A Taste of French Cinema in Providence
Written by Maddy Kadish | Posted by: JMG
Some claim short films are akin to calling cards – something for a director to get noticed. Others believe in the integrity of short films as an art form in and of itself. According to Magali Boutiot, Executive Director of the Alliance Française de Providence, “Short films are the unknowns of the movies. Many actors and directors are discovered with short films.”
Several short films now take center stage as the Alliance Française (AF) of Providence hosts the first French Short Film Festival in Rhode Island, 28 shorts in total, every Friday night, from February 12th through June 11th, 2010. The films are in French with English subtitles.
The festival was programmed and distributed by Les Lutins du Court Métrage (in English, Leprechauns of the Short Film), which began in 1997 and has grown to a network of over 2,000 French cinema professionals, known as Les Lutins or “the Leprechauns.” Each “leprechaun” votes to determine that year’s best selection of French short films, which are then screened around the world.
Les Lutins du Court Métrage festival is shown at about 15 AF chapters around the United States, including Washington DC, Chicago, and Denver, all in different ways and at different times of the year. Some are screened at restaurants, some at theatres. This is the first time that Providence is involved in the festival.
Partnering with the AF is a natural fit for the Les Lutins du Court Métrage festival. “We promote French culture and language learning and exchange within the country where we are, whether in the U.S. or Moroco or Algeria,” Boutiot says.

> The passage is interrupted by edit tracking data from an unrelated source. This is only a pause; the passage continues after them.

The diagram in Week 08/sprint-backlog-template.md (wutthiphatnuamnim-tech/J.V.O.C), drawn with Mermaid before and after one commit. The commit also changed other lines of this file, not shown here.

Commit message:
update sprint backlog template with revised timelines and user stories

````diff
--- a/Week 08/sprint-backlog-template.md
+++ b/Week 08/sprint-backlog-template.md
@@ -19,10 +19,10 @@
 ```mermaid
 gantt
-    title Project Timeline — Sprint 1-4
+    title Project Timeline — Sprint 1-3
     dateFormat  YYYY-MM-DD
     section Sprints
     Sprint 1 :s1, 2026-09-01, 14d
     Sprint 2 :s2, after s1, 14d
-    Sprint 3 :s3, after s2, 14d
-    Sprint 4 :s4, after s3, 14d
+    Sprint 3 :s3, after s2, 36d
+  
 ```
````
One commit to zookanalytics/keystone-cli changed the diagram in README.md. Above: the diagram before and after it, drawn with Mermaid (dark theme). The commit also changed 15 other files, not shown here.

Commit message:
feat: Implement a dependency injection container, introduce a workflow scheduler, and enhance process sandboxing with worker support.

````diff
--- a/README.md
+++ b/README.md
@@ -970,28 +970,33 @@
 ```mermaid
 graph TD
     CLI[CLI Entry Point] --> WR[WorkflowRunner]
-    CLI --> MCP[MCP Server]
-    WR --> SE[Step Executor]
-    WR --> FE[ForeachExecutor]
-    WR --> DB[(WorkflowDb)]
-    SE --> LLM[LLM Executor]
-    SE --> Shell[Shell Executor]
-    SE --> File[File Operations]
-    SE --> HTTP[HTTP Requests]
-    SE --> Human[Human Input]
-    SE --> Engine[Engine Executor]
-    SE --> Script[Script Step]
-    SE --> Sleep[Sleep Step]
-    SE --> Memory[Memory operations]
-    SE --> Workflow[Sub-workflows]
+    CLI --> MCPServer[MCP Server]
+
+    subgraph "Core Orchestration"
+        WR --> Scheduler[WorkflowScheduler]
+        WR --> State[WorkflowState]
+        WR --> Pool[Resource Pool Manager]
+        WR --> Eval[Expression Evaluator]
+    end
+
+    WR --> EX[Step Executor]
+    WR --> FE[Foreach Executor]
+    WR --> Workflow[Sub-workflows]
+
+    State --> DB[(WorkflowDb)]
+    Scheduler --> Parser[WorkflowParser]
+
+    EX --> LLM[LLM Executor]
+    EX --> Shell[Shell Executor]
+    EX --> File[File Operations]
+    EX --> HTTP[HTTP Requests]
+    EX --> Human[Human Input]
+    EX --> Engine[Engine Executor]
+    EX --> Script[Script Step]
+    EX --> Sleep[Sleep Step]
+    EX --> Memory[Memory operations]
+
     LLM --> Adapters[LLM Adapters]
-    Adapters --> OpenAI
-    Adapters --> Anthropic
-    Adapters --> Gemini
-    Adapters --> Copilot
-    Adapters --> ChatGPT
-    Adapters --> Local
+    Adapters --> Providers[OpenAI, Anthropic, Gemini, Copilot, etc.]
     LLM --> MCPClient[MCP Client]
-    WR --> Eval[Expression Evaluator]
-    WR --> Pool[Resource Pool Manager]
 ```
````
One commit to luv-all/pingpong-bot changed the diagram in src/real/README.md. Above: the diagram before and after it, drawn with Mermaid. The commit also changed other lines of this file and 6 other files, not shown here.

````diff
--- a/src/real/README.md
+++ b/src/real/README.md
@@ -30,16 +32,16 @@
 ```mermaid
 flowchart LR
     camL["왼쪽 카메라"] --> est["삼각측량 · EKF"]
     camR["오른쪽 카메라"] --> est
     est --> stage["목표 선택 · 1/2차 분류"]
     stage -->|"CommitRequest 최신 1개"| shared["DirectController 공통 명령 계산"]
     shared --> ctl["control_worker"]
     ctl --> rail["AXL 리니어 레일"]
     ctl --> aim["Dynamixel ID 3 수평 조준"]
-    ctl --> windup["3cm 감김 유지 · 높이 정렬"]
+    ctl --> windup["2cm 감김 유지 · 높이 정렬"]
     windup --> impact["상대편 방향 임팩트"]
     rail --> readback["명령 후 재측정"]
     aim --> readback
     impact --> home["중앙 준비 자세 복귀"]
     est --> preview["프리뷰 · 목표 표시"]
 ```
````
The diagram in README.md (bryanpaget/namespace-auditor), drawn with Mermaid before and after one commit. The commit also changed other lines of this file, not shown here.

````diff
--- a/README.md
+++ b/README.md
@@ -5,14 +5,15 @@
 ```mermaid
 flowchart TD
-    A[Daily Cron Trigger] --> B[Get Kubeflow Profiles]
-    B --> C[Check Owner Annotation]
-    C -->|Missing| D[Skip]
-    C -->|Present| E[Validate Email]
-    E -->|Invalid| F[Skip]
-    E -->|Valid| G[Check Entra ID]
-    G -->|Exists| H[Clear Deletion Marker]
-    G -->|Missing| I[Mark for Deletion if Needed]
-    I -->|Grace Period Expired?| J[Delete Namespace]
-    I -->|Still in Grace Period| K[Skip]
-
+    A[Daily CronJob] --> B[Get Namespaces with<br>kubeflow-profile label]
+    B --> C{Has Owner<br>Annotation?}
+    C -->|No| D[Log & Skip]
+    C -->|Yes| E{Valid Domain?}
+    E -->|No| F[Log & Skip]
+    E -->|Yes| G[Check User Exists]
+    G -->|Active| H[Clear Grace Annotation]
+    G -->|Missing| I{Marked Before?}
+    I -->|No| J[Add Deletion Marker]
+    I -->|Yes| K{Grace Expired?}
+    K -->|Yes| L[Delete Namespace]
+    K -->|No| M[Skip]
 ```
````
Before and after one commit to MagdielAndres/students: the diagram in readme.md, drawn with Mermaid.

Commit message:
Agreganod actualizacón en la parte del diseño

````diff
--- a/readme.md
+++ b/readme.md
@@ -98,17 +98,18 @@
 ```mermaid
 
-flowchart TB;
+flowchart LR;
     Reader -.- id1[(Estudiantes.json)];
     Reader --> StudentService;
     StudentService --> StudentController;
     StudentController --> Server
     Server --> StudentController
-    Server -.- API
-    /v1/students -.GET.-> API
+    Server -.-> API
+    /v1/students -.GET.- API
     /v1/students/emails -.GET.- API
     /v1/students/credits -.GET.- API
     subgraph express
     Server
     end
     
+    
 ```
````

The AF is an international network, with origins dating back to 1883, charged with the mission to foster French cultural and artistic exchanges in cities around the world. There are about 1,070 in the world and about 114 in the US, about 70 of which are also schools. Each AF is managed locally, as an independent, nonprofit, apolitical organization. Each organization becomes its own hub for French citizens, language students and Francophiles. As Boutiot relates, “I am French. I grew up in the south of France. I moved to Montreal and spent 15 years there. When I arrived in the US, I had a tough time living in English. Everything was different. I had used English when I traveled, but to live it everyday was different. I joined the Alliance Française, as a volunteer, then on the board, then I became the Director. It helped me be better able to live in both worlds.”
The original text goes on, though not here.